● **What is needed**:
Nothing but the records, copied exactly and stripped of pictures, should be in the answer.

● **Source data**:
'''

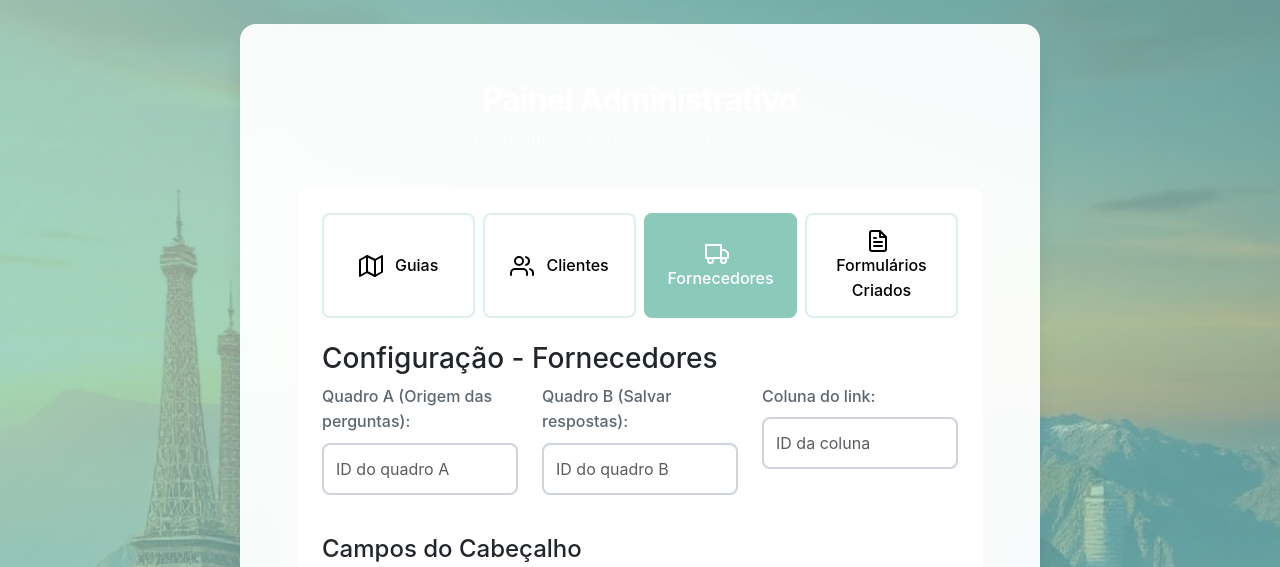
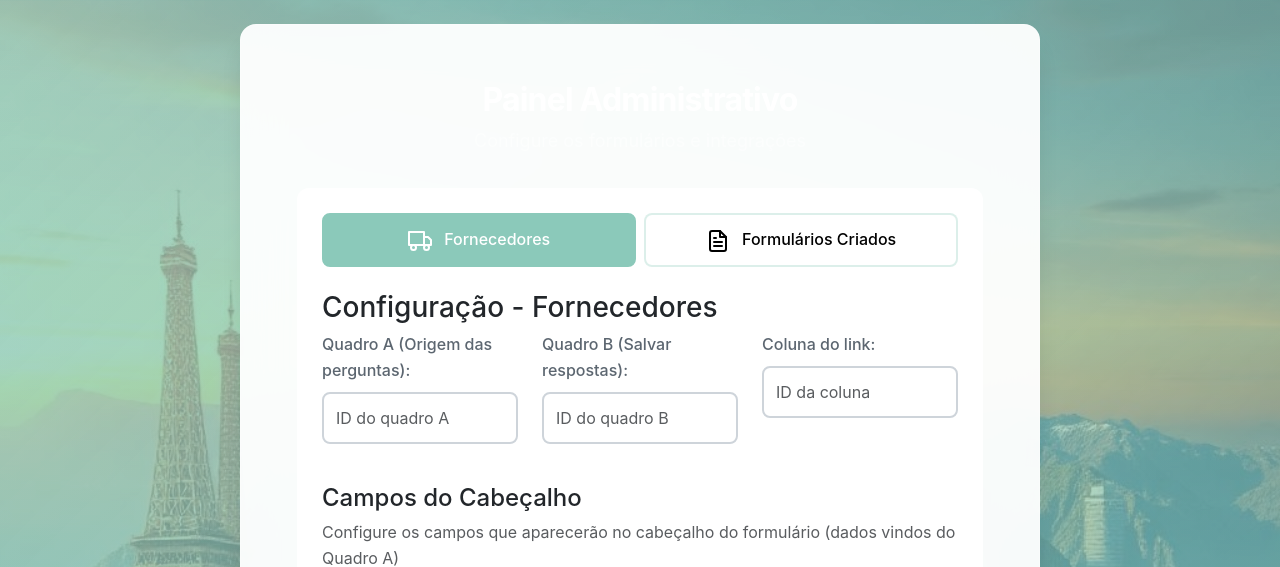
Before and after one commit to ricardocosta23/formfornecedores, a Flask app: page /admin in a window 1280 px wide. Shown: the top 567 px of the page. Run offline with Flask 3, Linux system fonts and the light colour scheme.

Commit message:
Update admin.html

```diff
--- a/templates/admin.html
+++ b/templates/admin.html
@@ -11,14 +11,14 @@
 
     <div class="admin-section">
         <div class="form-type-tabs">
-            <button type="button" class="tab-button active" data-tab="guias">
+            <!--<button type="button" class="tab-button active" data-tab="guias">
                 <i data-feather="map" class="me-2"></i>
                 Guias
             </button>
             <button type="button" class="tab-button" data-tab="clientes">
                 <i data-feather="users" class="me-2"></i>
                 Clientes
-            </button>
+            </button>-->
             <button type="button" class="tab-button" data-tab="fornecedores">
                 <i data-feather="truck" class="me-2"></i>
                 Fornecedores
```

'''

● **Response to the exercise**:
Before and after one commit to ricardocosta23/formfornecedores, a Flask app: page /admin in a window 1280 px wide. Shown: the top 567 px of the page. Run offline with Flask 3, Linux system fonts and the light colour scheme.

Commit message:
Update admin.html

```diff
--- a/templates/admin.html
+++ b/templates/admin.html
@@ -11,14 +11,14 @@
 
     <div class="admin-section">
         <div class="form-type-tabs">
-            <button type="button" class="tab-button active" data-tab="guias">
+            <!--<button type="button" class="tab-button active" data-tab="guias">
                 <i data-feather="map" class="me-2"></i>
                 Guias
             </button>
             <button type="button" class="tab-button" data-tab="clientes">
                 <i data-feather="users" class="me-2"></i>
                 Clientes
-            </button>
+            </button>-->
             <button type="button" class="tab-button" data-tab="fornecedores">
                 <i data-feather="truck" class="me-2"></i>
                 Fornecedores
```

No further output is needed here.